What you should do:
Go over the material below and report every line that contains the word "shown".

Exercise data:
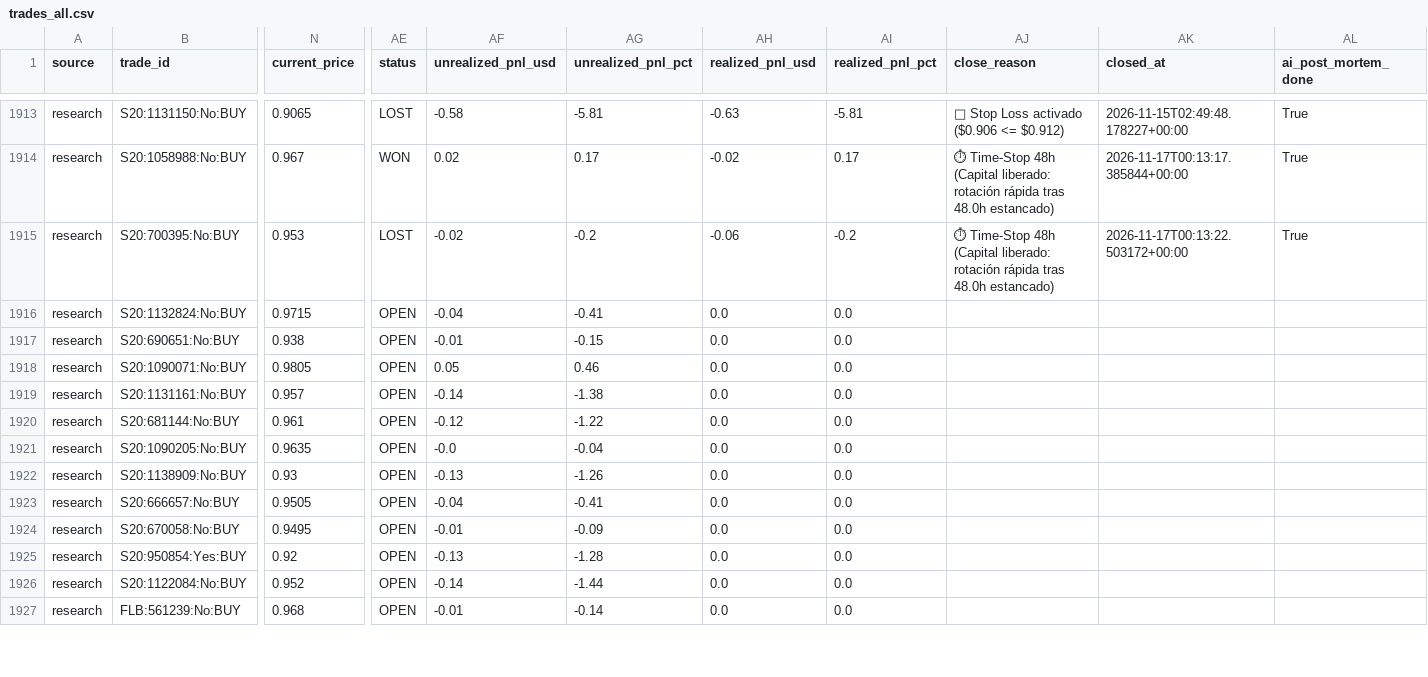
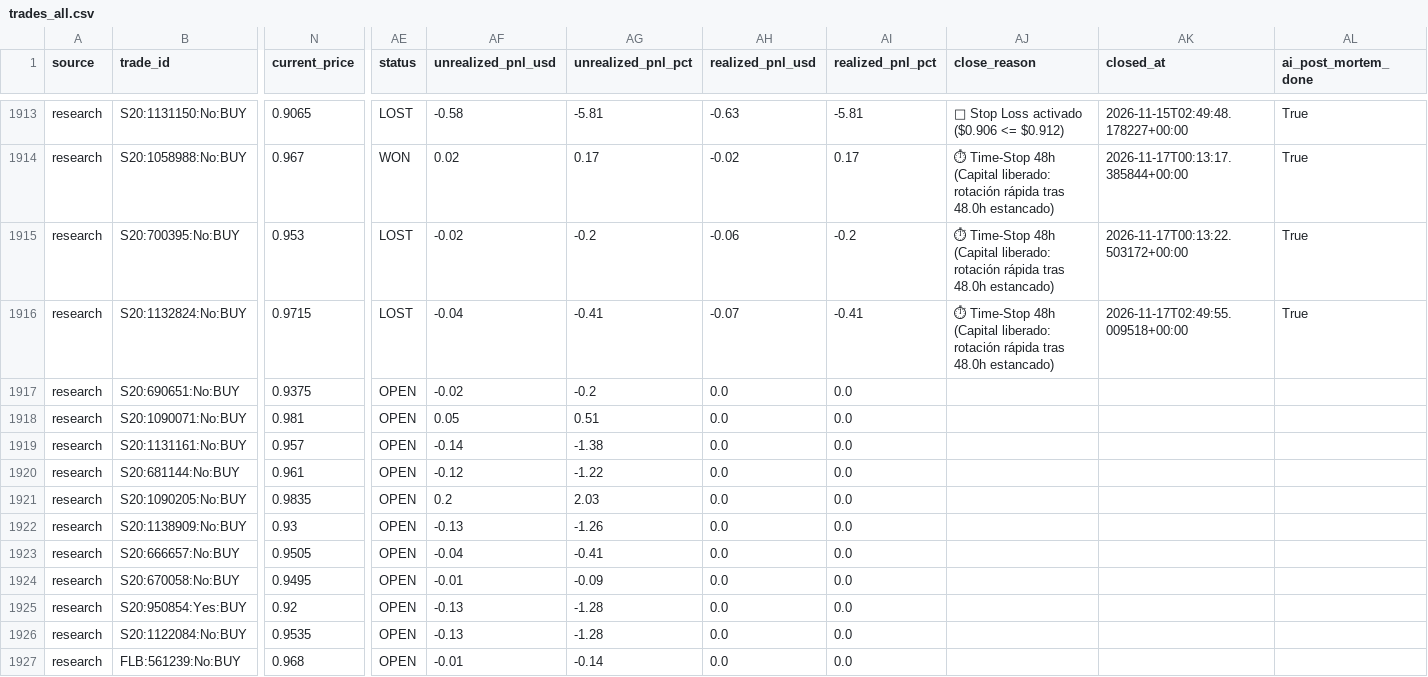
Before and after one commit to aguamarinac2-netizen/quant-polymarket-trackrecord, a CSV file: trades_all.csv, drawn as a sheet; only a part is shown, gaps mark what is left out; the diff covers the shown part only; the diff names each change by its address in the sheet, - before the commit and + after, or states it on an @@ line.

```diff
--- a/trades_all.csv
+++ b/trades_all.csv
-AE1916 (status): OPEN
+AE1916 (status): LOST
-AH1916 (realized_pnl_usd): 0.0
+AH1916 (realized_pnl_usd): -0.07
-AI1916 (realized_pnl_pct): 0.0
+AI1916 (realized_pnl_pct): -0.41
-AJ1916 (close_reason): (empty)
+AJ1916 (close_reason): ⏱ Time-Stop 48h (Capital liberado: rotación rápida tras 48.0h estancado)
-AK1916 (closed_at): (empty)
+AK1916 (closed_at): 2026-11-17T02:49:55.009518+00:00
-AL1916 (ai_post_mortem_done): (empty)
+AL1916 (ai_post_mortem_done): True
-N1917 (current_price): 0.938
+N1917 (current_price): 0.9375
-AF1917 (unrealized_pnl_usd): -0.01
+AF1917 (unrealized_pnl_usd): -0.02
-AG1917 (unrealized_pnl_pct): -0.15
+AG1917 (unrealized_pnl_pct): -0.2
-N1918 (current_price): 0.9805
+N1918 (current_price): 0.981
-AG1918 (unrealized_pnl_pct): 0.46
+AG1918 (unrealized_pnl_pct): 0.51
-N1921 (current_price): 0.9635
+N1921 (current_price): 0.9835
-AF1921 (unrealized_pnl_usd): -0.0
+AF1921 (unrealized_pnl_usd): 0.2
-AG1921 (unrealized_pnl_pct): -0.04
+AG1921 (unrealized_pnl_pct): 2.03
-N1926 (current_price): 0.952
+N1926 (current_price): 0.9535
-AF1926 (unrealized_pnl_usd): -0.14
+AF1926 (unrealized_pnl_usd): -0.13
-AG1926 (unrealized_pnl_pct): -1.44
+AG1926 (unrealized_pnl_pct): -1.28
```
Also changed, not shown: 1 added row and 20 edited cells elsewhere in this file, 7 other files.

--

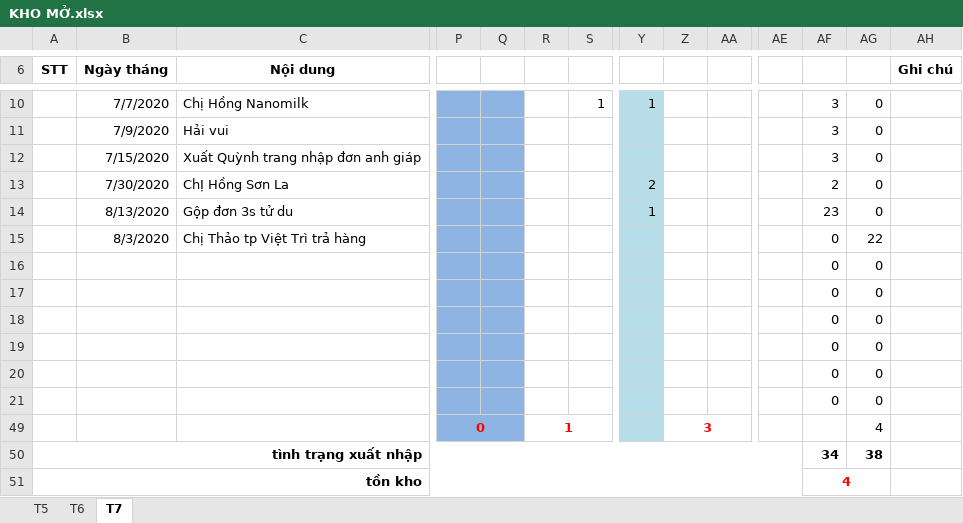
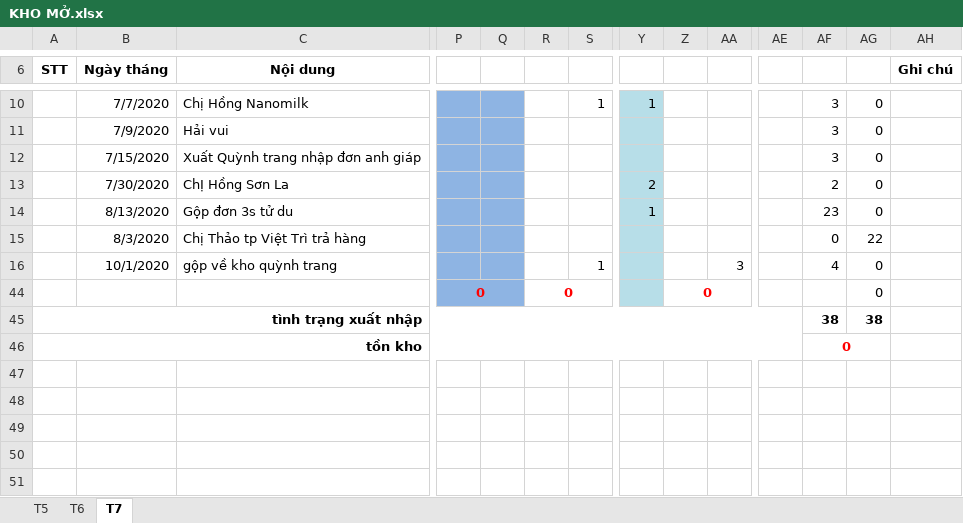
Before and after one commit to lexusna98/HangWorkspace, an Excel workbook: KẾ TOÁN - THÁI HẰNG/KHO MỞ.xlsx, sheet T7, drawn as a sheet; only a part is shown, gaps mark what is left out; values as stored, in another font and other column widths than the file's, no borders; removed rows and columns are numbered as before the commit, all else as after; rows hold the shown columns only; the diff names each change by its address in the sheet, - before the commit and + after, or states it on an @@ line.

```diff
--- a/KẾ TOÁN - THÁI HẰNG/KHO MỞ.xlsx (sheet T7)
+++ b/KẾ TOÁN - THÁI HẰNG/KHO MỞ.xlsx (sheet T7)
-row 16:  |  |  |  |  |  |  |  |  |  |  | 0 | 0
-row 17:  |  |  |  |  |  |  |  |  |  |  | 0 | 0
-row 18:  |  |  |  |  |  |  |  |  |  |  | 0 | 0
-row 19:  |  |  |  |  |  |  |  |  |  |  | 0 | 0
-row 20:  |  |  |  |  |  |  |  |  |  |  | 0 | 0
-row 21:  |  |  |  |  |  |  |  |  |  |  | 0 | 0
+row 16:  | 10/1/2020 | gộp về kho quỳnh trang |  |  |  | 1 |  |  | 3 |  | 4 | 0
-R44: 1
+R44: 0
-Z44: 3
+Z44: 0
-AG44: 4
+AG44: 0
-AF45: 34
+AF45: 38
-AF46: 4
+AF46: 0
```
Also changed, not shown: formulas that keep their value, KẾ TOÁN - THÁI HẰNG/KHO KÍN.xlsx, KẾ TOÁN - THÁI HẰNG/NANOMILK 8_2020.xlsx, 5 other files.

Exercise response:
Before and after one commit to aguamarinac2-netizen/quant-polymarket-trackrecord, a CSV file: trades_all.csv, drawn as a sheet; only a part is shown, gaps mark what is left out; the diff covers the shown part only; the diff names each change by its address in the sheet, - before the commit and + after, or states it on an @@ line.
Also changed, not shown: 1 added row and 20 edited cells elsewhere in this file, 7 other files.
Before and after one commit to lexusna98/HangWorkspace, an Excel workbook: KẾ TOÁN - THÁI HẰNG/KHO MỞ.xlsx, sheet T7, drawn as a sheet; only a part is shown, gaps mark what is left out; values as stored, in another font and other column widths than the file's, no borders; removed rows and columns are numbered as before the commit, all else as after; rows hold the shown columns only; the diff names each change by its address in the sheet, - before the commit and + after, or states it on an @@ line.
Also changed, not shown: formulas that keep their value, KẾ TOÁN - THÁI HẰNG/KHO KÍN.xlsx, KẾ TOÁN - THÁI HẰNG/NANOMILK 8_2020.xlsx, 5 other files.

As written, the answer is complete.